The judge dismissed the FAA’s case against Raphael Pirker, the first (and only) person the agency has tried to fine for flying a drone commercially. The agency has repeatedly claimed that flying a drone for commercial purposes is illegal and has said that there’s “no gray area” in the law. The latter now appears to be true, but it hasn’t gone the way the FAA would have hoped. Patrick Geraghty, a judge with the National Transportation Safety Board, ruled that there are no laws against flying a drone commercially.

The FAA attempted to fine the 29-year-old Pirker $10,000 after he used a drone to film a commercial at the University of Virginia. Pirker and his lawyer, Brendan Schulman, fought the case, saying that the FAA has never regulated model aircraft and that it’s entire basis for making them “illegal,” a 2007 policy notice, was not legally binding. The FAA has never undertaken the required public notice necessary to make an official regulation.
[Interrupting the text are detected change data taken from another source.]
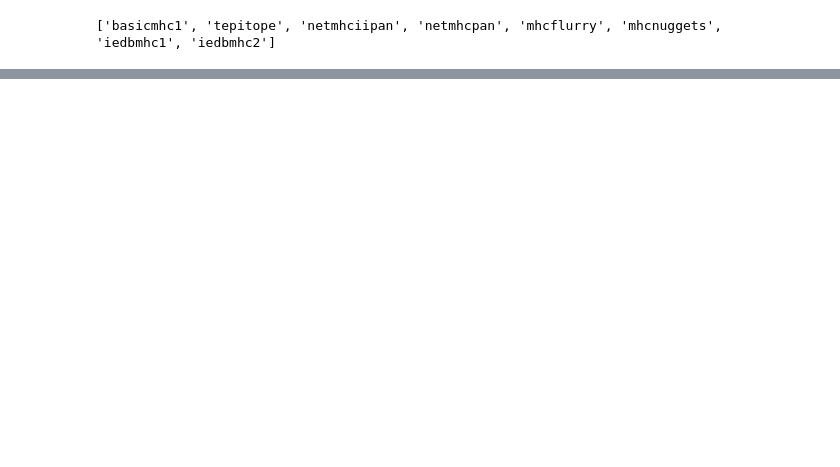
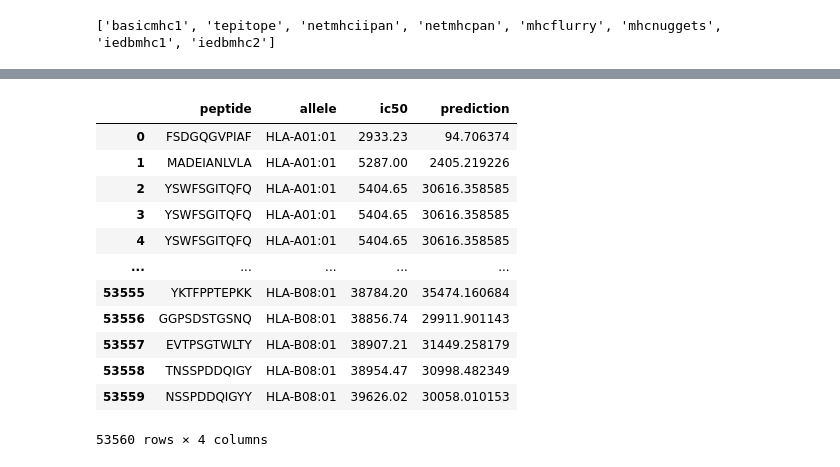
Before and after one commit to covid19-bh-machine-learning/master, a Jupyter notebook: features-predicted-epitopes.ipynb, the cells around one changed output, grey strips where cells are left out. Saved outputs shown, nothing was run; the diff lists cells and outputs as text; code cells hidden in the pictures; blank space fills up the shorter version.

```diff
--- a/features-predicted-epitopes.ipynb
+++ b/features-predicted-epitopes.ipynb
@@ -98,0 +118,16 @@ netmhcpan predictor with results in 5 sequences
+# %%
+display(merged)
+# %% [output]
+|  | peptide | allele | ic50 | prediction |
+| 0 | FSDGQGVPIAF | HLA-A01:01 | 2933.23 | 94.706374 |
+| 1 | MADEIANLVLA | HLA-A01:01 | 5287.00 | 2405.219226 |
+| 2 | YSWFSGITQFQ | HLA-A01:01 | 5404.65 | 30616.358585 |
+| 3 | YSWFSGITQFQ | HLA-A01:01 | 5404.65 | 30616.358585 |
+| 4 | YSWFSGITQFQ | HLA-A01:01 | 5404.65 | 30616.358585 |
+| ... | ... | ... | ... | ... |
+| 53555 | YKTFPPTEPKK | HLA-B08:01 | 38784.20 | 35474.160684 |
+| 53556 | GGPSDSTGSNQ | HLA-B08:01 | 38856.74 | 29911.901143 |
+| 53557 | EVTPSGTWLTY | HLA-B08:01 | 38907.21 | 31449.258179 |
+| 53558 | TNSSPDDQIGY | HLA-B08:01 | 38954.47 | 30998.482349 |
+| 53559 | NSSPDDQIGYY | HLA-B08:01 | 39626.02 | 30058.010153 |
+53560 rows × 4 columns
```
Also changed, not shown: parts of 8 cells of this notebook, 3 other files.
Geraghty agreed: The FAA “has not issued an enforceable Federal Acquisition Regulation regulatory rule governing model aircraft operation; has historically exempted model aircraft from the statutory FAR definitions of ‘aircraft’ by relegating model aircraft operations to voluntary compliance with the guidance expressed in [the 2007 policy notice], Respondent’s model aircraft operation was not subject to FAR regulation and enforcement.”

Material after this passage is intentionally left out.